**DIRECTIONS**: State how many lines of the data contain the word "given", and write nothing besides the number.

[Image comparison data]
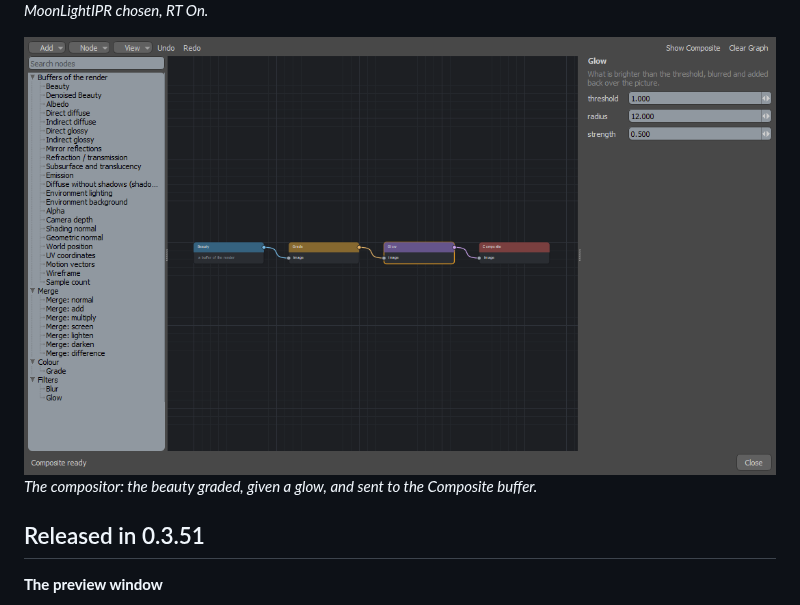
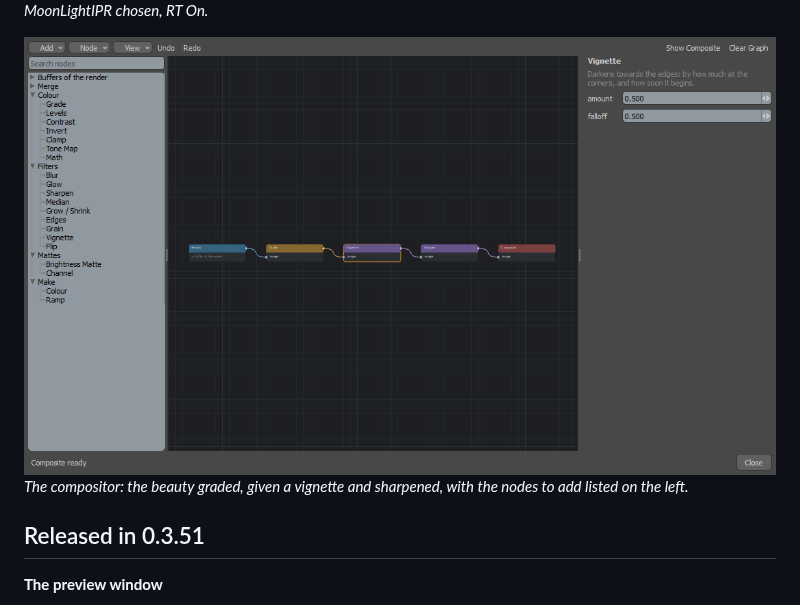
Before and after one commit to Pbaroque20/MoonRayForModo, a Markdown page: README.md, the part around the change. Drawn GitHub-style; pictures changed too: docs/images/compositor-editor.png.

Commit message:
Docs: the compositor's picture shows the new nodes
Co-Authored-By: Claude Opus 5.5 <noreply@anthropic.com>

```diff
--- a/README.md
+++ b/README.md
@@ -44,7 +44,7 @@ Some of these need a newer MoonRay, so 0.4 brings a new runtime ZIP.
 *MoonLightIPR chosen, RT On.*
 
 ![The compositor](docs/images/compositor-editor.png)
-*The compositor: the beauty graded, given a glow, and sent to the Composite buffer.*
+*The compositor: the beauty graded, given a vignette and sharpened, with the nodes to add listed on the left.*
 
 ## Released in 0.3.51
 
```
Also changed, not shown: docs/WHATS_NEXT.md (+1 -1 lines), 1 other file.
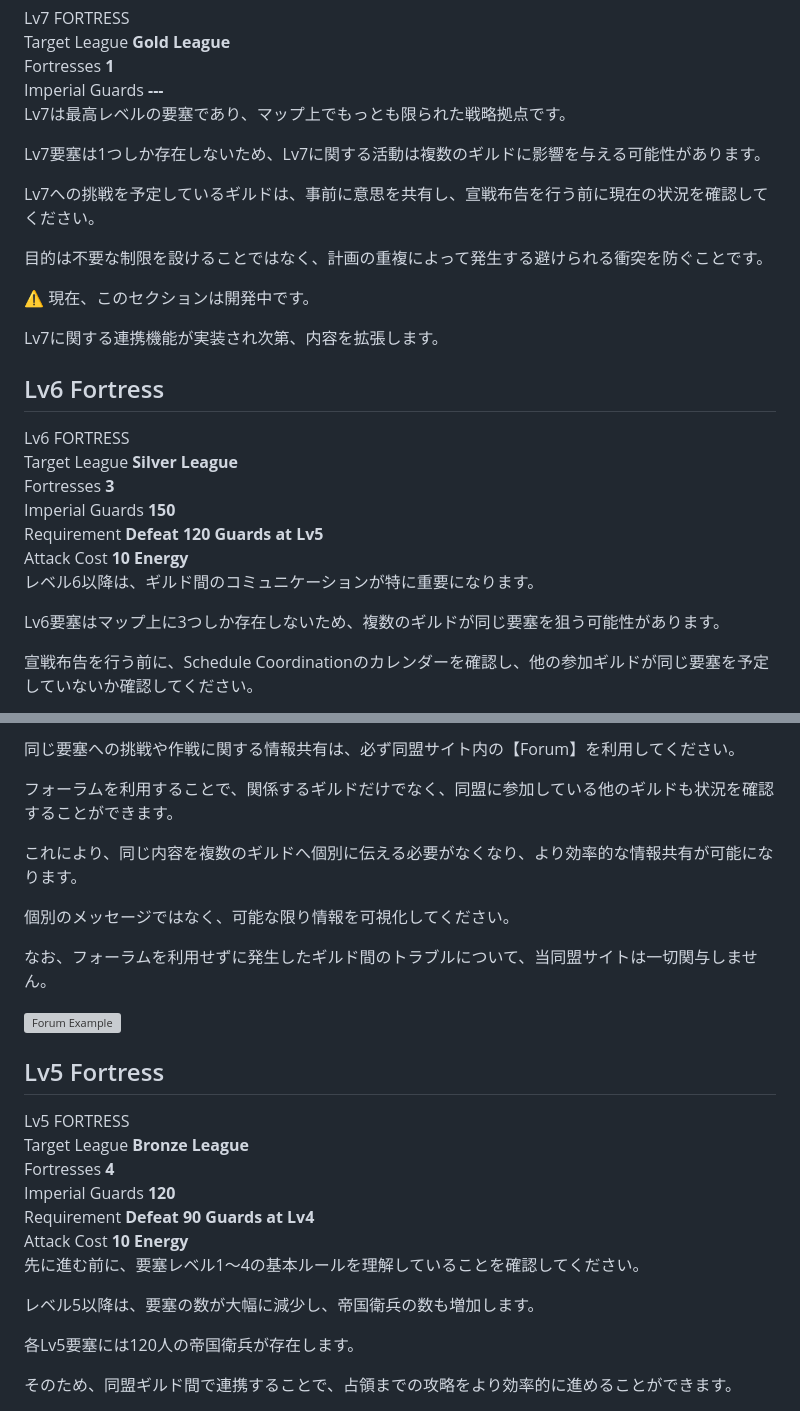
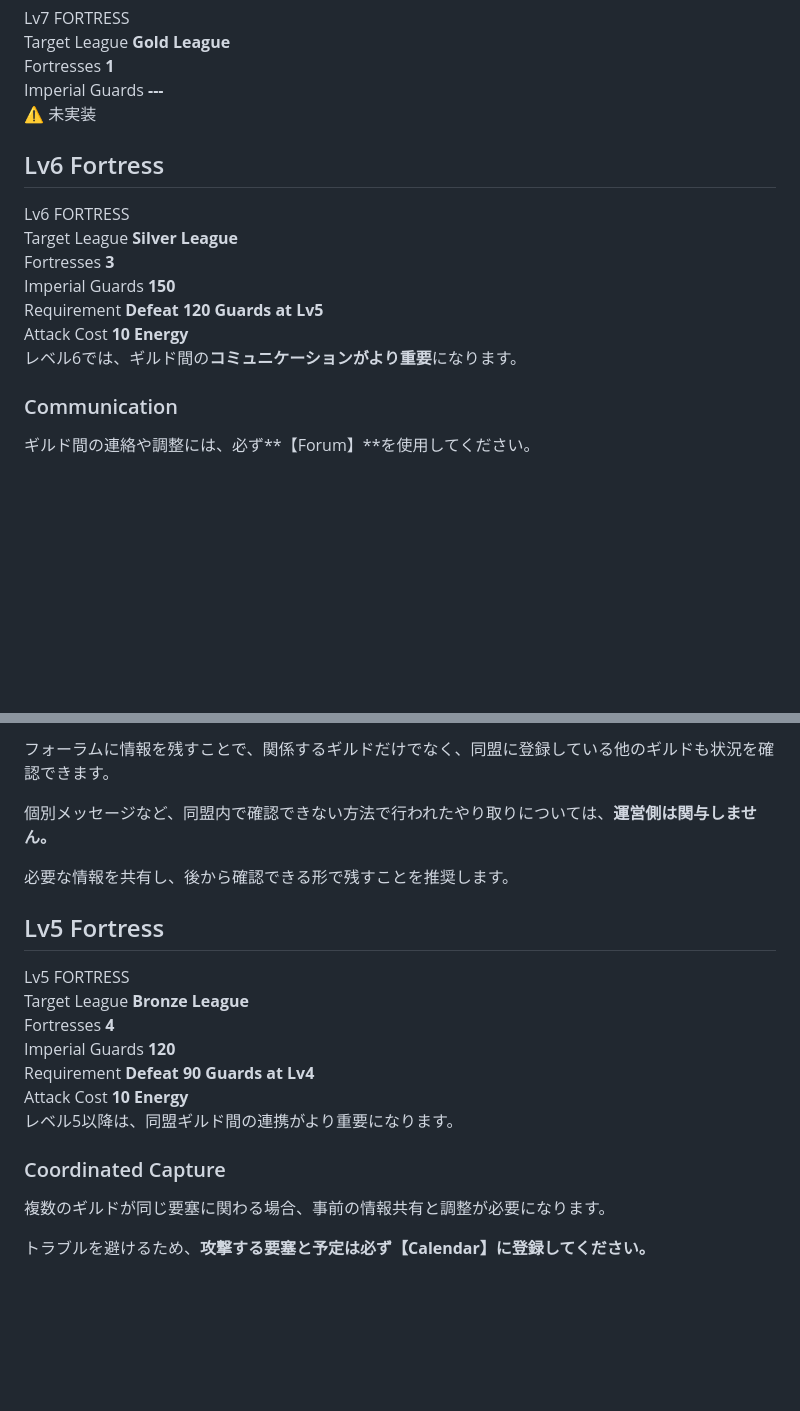
Before and after one commit to kfunasaki-design/S222-ThroneRush, a Markdown page: manual-ja.md, 2 parts joined by grey strips. Rendered like a GitHub page; blank space fills up the shorter version; grey boxes are pictures that could not be loaded.

```diff
--- a/manual-ja.md
+++ b/manual-ja.md
@@ -352,18 +328,7 @@ Lv1（38）、Lv2（22）、Lv3（12）、Lv4（7）、Lv5（4）、Lv6（3）
 
 </div>
 
-Lv7は最高レベルの要塞であり、マップ上でもっとも限られた戦略拠点です。
-
-Lv7要塞は1つしか存在しないため、Lv7に関する活動は複数のギルドに影響を与える可能性があります。
-
-Lv7への挑戦を予定しているギルドは、事前に意思を共有し、宣戦布告を行う前に現在の状況を確認してください。
-
-目的は不要な制限を設けることではなく、計画の重複によって発生する避けられる衝突を防ぐことです。
-
-⚠️ 現在、このセクションは開発中です。
-
-Lv7に関する連携機能が実装され次第、内容を拡張します。
-
+⚠️ 未実装
 
 ## Lv6 Fortress
 
@@ -398,9 +363,9 @@ Lv7に関する連携機能が実装され次第、内容を拡張します。
 
 </div>
 
-レベル6以降は、ギルド間のコミュニケーションが特に重要になります。
+レベル6では、ギルド間の**コミュニケーションがより重要**になります。
 
-Lv6要塞はマップ上に3つしか存在しないため、複数のギルドが同じ要塞を狙う可能性があります。
+### Communication
 
-宣戦布告を行う前に、Schedule Coordinationのカレンダーを確認し、他の参加ギルドが同じ要塞を予定していないか確認してください。
+ギルド間の連絡や調整には、必ず**【Forum】**を使用してください。
 
@@ -408,16 +373,9 @@ Lv6要塞はマップ上に3つしか存在しないため、複数のギルド
 
-同じ要塞への挑戦や作戦に関する情報共有は、必ず同盟サイト内の【Forum】を利用してください。
+フォーラムに情報を残すことで、関係するギルドだけでなく、同盟に登録している他のギルドも状況を確認できます。
 
-フォーラムを利用することで、関係するギルドだけでなく、同盟に参加している他のギルドも状況を確認することができます。
+個別メッセージなど、同盟内で確認できない方法で行われたやり取りについては、**運営側は関与しません。**
 
-これにより、同じ内容を複数のギルドへ個別に伝える必要がなくなり、より効率的な情報共有が可能になります。
-
-個別のメッセージではなく、可能な限り情報を可視化してください。
-
-なお、フォーラムを利用せずに発生したギルド間のトラブルについて、当同盟サイトは一切関与しません。
-
-![Forum Example](image/lv6-forum.png)
-
+必要な情報を共有し、後から確認できる形で残すことを推奨します。
 
 ## Lv5 Fortress
 
@@ -452,11 +410,11 @@ Lv6要塞はマップ上に3つしか存在しないため、複数のギルド
 
 </div>
 
-先に進む前に、要塞レベル1～4の基本ルールを理解していることを確認してください。
+レベル5以降は、同盟ギルド間の連携がより重要になります。
 
-レベル5以降は、要塞の数が大幅に減少し、帝国衛兵の数も増加します。
+### Coordinated Capture
 
-各Lv5要塞には120人の帝国衛兵が存在します。
+複数のギルドが同じ要塞に関わる場合、事前の情報共有と調整が必要になります。
 
-そのため、同盟ギルド間で連携することで、占領までの攻略をより効率的に進めることができます。
+トラブルを避けるため、**攻撃する要塞と予定は必ず【Calendar】に登録してください。**
 
```
Also changed, not shown: other parts of manual-ja.md (+26 -112 lines).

**ANSWER FOR THIS EXERCISE**: 2